### Data records
—————
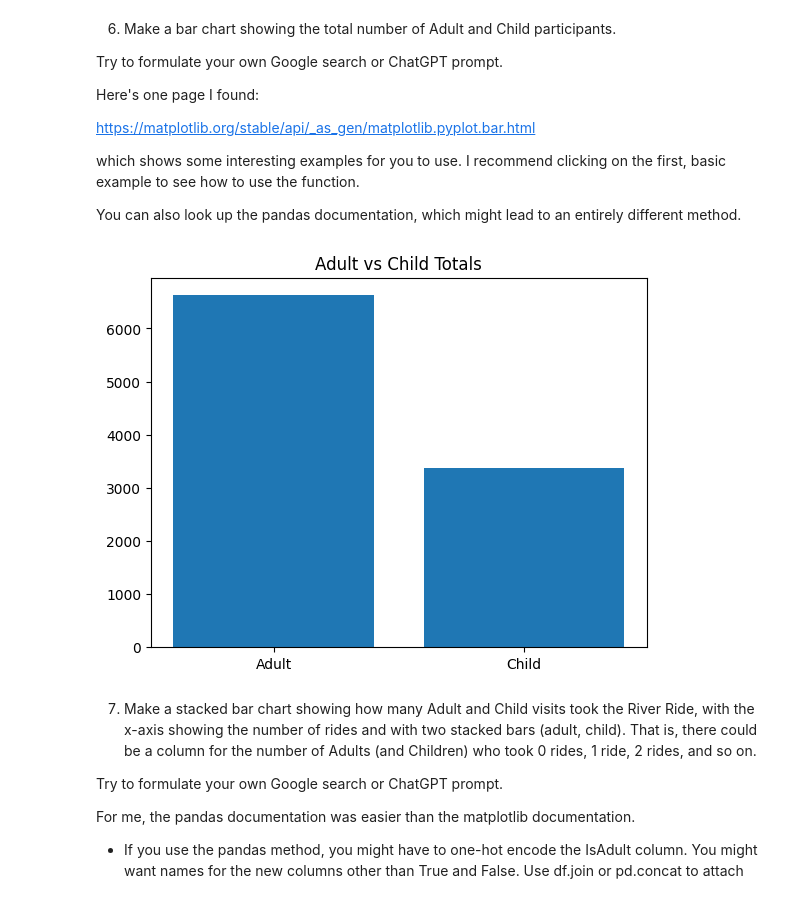
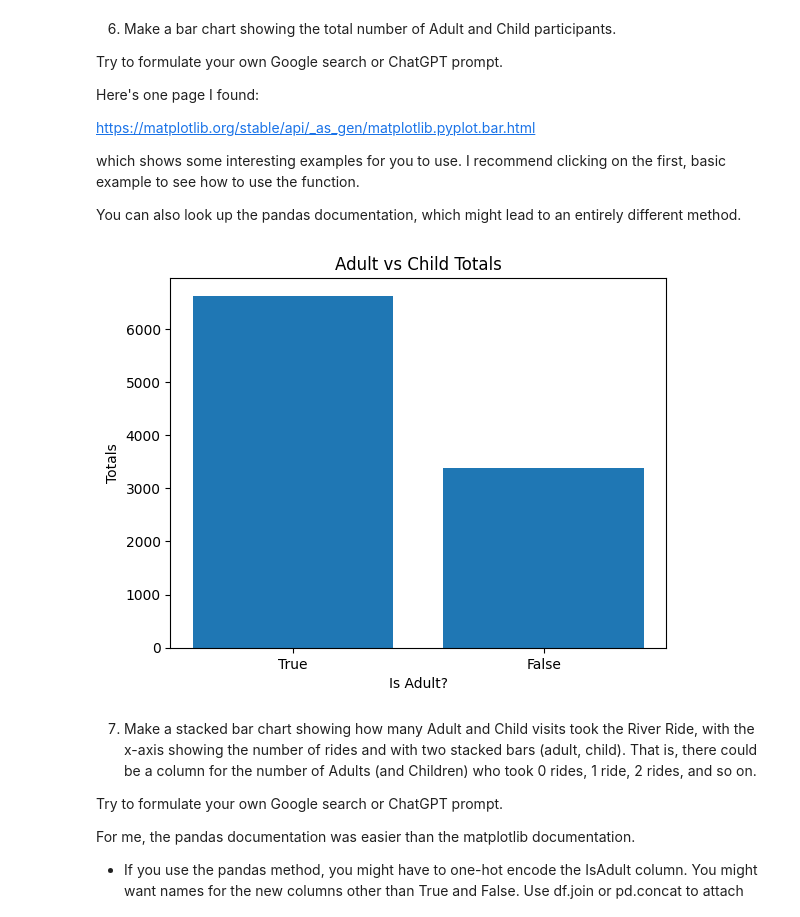
Before and after one commit to tware5-star/Module-B-semester-2, a Jupyter notebook: OMDS-ModB2-Week3-Ware-Tiffany.ipynb, the cells around one changed output. Saved outputs shown, nothing was run; the diff lists cells and outputs as text; code cells hidden in the pictures.

```diff
--- a/OMDS-ModB2-Week3-Ware-Tiffany.ipynb
+++ b/OMDS-ModB2-Week3-Ware-Tiffany.ipynb
@@ -395,17 +393,18 @@ import matplotlib.pyplot as plt
 # %%
-Adult = (df[['IsAdult']] == True).sum()
-Child = (df[['IsAdult']] == False).sum()
+# Get counts for Adults and Childs
+Adult = (df[['IsAdult']] == True).sum()  # Created variable Adult using IsAdult column were variable is True
+Child = (df[['IsAdult']] == False).sum() # Created variable Child using IsAdult column were variable is False
 
-# print(f'Adult: {Adult}, Child:{Child}')
-
-features = ['Adult','Child']
 
 counts = df['IsAdult'].value_counts()
-plt.bar(features, counts.values)
+label = counts.index.astype(str)
+plt.bar(label, counts.values)
+plt.xlabel("Is Adult?")
+plt.ylabel("Totals")
 plt.title("Adult vs Child Totals")
 plt.show()
 # %% [output]
-[figure, old version]
+[figure, new version]
 # %% [markdown]
 7. Make a stacked bar chart showing how many Adult and Child visits took the River Ride, with the x-axis showing the number of rides and with two stacked bars (adult, child).  That is, there could be a column for the number of Adults (and Children) who took 0 rides, 1 ride, 2 rides, and so on.
 
```
Also changed, not shown: parts of 1 cell of this notebook.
—————
### Requirement
From the first line above to the last, copy the records exactly but omit the pictures.

### Expected answer
Before and after one commit to tware5-star/Module-B-semester-2, a Jupyter notebook: OMDS-ModB2-Week3-Ware-Tiffany.ipynb, the cells around one changed output. Saved outputs shown, nothing was run; the diff lists cells and outputs as text; code cells hidden in the pictures.

```diff
--- a/OMDS-ModB2-Week3-Ware-Tiffany.ipynb
+++ b/OMDS-ModB2-Week3-Ware-Tiffany.ipynb
@@ -395,17 +393,18 @@ import matplotlib.pyplot as plt
 # %%
-Adult = (df[['IsAdult']] == True).sum()
-Child = (df[['IsAdult']] == False).sum()
+# Get counts for Adults and Childs
+Adult = (df[['IsAdult']] == True).sum()  # Created variable Adult using IsAdult column were variable is True
+Child = (df[['IsAdult']] == False).sum() # Created variable Child using IsAdult column were variable is False
 
-# print(f'Adult: {Adult}, Child:{Child}')
-
-features = ['Adult','Child']
 
 counts = df['IsAdult'].value_counts()
-plt.bar(features, counts.values)
+label = counts.index.astype(str)
+plt.bar(label, counts.values)
+plt.xlabel("Is Adult?")
+plt.ylabel("Totals")
 plt.title("Adult vs Child Totals")
 plt.show()
 # %% [output]
-[figure, old version]
+[figure, new version]
 # %% [markdown]
 7. Make a stacked bar chart showing how many Adult and Child visits took the River Ride, with the x-axis showing the number of rides and with two stacked bars (adult, child).  That is, there could be a column for the number of Adults (and Children) who took 0 rides, 1 ride, 2 rides, and so on.
 
```
Also changed, not shown: parts of 1 cell of this notebook.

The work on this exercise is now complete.